▸ THE TASK:
Where does the word "blockade" appear in the data? Copy every line that holds it.

(TASK MATERIAL)

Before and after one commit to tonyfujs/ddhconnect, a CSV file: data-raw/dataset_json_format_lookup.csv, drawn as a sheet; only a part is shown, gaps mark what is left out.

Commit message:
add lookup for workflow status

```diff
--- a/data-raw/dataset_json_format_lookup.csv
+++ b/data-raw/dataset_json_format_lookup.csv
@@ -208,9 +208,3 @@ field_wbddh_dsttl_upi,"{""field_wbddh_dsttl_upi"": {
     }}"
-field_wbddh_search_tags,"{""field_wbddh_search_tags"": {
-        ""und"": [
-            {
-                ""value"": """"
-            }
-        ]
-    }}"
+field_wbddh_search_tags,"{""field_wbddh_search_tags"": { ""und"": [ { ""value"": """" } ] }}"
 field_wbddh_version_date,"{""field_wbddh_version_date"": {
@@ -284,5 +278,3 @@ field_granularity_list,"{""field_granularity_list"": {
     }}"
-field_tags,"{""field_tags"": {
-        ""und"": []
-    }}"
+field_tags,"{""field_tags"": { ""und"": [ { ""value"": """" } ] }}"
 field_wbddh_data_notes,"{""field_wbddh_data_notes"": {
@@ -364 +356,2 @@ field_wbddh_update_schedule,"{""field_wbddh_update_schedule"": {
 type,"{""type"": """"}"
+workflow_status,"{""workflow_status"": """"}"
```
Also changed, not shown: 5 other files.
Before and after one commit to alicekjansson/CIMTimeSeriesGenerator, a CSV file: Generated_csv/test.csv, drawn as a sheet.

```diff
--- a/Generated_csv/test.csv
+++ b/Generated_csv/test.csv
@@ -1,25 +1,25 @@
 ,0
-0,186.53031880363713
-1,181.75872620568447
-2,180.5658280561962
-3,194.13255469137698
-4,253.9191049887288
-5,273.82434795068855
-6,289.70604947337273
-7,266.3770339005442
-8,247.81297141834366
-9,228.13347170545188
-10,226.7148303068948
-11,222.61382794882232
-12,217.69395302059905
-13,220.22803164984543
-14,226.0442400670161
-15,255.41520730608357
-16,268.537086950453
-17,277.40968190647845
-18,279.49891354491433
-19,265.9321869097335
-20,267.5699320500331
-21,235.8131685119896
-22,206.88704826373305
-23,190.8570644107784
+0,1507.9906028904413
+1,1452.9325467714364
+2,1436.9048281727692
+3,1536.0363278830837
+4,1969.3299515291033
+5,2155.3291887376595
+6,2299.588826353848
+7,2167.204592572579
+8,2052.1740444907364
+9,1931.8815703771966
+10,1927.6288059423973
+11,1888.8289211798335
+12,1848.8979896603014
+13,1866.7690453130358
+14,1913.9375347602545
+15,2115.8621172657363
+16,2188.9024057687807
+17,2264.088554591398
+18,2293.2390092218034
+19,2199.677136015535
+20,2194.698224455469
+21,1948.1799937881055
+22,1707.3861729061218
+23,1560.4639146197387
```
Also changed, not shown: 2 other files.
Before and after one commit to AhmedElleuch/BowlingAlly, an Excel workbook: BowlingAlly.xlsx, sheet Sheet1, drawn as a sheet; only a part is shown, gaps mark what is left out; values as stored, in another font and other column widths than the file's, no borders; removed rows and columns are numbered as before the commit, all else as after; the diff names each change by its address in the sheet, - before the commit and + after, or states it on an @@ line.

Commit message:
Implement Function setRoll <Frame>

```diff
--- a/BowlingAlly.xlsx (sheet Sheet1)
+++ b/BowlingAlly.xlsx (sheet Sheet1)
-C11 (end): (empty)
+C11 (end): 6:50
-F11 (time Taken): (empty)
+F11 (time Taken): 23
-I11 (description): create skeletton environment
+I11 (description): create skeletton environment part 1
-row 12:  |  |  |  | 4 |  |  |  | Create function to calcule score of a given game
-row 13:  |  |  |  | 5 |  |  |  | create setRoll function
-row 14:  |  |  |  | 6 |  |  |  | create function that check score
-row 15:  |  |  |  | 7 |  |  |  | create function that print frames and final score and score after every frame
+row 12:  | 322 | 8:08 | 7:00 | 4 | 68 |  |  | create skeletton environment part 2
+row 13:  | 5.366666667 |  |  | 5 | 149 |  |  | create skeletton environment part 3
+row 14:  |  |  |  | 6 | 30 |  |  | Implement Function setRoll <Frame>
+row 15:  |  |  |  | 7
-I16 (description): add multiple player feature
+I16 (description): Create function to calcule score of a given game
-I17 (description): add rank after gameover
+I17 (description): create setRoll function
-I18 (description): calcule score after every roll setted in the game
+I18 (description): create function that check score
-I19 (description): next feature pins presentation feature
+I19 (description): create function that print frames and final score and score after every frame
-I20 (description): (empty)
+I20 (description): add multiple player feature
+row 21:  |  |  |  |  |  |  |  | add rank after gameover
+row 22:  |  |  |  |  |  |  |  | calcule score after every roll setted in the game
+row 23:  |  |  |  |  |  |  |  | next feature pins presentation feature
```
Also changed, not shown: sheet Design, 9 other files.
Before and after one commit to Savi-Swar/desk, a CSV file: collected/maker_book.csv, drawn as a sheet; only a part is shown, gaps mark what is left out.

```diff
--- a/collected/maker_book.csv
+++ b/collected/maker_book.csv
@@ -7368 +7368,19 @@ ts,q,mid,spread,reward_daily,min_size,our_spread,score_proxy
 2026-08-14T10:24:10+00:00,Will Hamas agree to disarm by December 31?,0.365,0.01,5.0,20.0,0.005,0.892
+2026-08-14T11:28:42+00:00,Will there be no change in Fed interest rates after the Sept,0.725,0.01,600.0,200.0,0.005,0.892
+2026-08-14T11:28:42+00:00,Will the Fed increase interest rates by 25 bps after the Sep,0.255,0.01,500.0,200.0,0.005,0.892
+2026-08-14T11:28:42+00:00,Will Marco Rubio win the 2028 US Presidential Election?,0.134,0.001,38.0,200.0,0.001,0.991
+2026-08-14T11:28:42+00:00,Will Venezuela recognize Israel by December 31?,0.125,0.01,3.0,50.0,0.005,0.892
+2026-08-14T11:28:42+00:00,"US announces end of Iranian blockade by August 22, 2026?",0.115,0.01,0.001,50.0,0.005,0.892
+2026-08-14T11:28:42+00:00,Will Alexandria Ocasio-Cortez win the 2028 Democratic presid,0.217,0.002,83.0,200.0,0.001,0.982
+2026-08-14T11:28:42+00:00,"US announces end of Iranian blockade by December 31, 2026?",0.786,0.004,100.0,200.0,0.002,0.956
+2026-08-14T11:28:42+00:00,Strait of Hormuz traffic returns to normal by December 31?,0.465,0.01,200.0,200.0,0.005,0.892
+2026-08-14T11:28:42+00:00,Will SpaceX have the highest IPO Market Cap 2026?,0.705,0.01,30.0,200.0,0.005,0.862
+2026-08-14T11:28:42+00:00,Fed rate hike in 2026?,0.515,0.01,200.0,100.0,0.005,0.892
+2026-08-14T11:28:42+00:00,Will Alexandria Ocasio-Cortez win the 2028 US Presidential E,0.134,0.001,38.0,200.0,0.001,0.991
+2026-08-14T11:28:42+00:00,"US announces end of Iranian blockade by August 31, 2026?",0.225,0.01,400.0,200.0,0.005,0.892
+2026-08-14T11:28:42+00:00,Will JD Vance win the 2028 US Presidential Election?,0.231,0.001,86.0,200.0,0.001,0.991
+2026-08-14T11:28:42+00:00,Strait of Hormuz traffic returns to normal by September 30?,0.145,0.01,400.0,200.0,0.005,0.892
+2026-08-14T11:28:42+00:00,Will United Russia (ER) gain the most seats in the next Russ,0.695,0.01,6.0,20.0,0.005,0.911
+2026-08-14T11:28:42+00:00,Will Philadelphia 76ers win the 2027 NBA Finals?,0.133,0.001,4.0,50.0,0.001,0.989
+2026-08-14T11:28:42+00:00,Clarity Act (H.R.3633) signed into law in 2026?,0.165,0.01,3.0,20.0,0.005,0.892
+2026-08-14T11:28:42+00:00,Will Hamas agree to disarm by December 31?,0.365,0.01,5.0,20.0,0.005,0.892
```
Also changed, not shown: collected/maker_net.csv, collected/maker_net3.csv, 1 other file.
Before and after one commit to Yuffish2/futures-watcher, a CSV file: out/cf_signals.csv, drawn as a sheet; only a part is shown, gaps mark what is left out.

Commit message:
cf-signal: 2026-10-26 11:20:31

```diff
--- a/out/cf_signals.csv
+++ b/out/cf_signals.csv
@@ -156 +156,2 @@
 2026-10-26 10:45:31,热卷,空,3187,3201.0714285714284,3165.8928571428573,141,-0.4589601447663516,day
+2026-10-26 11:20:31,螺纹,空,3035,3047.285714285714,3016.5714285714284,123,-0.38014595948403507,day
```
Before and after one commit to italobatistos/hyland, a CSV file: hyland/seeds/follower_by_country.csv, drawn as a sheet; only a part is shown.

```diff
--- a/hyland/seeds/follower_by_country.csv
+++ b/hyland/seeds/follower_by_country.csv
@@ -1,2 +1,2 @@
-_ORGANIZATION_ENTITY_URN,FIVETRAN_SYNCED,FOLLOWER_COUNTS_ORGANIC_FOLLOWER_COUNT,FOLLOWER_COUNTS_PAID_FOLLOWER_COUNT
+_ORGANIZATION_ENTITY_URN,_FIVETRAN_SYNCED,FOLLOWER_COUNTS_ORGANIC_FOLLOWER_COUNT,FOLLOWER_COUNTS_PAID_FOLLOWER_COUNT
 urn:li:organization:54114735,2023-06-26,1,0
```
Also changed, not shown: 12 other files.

(End TASK MATERIAL)

▸ OUTPUT OF THE TASK:
+2026-08-14T11:28:42+00:00,"US announces end of Iranian blockade by August 22, 2026?",0.115,0.01,0.001,50.0,0.005,0.892
+2026-08-14T11:28:42+00:00,"US announces end of Iranian blockade by December 31, 2026?",0.786,0.004,100.0,200.0,0.002,0.956
+2026-08-14T11:28:42+00:00,"US announces end of Iranian blockade by August 31, 2026?",0.225,0.01,400.0,200.0,0.005,0.892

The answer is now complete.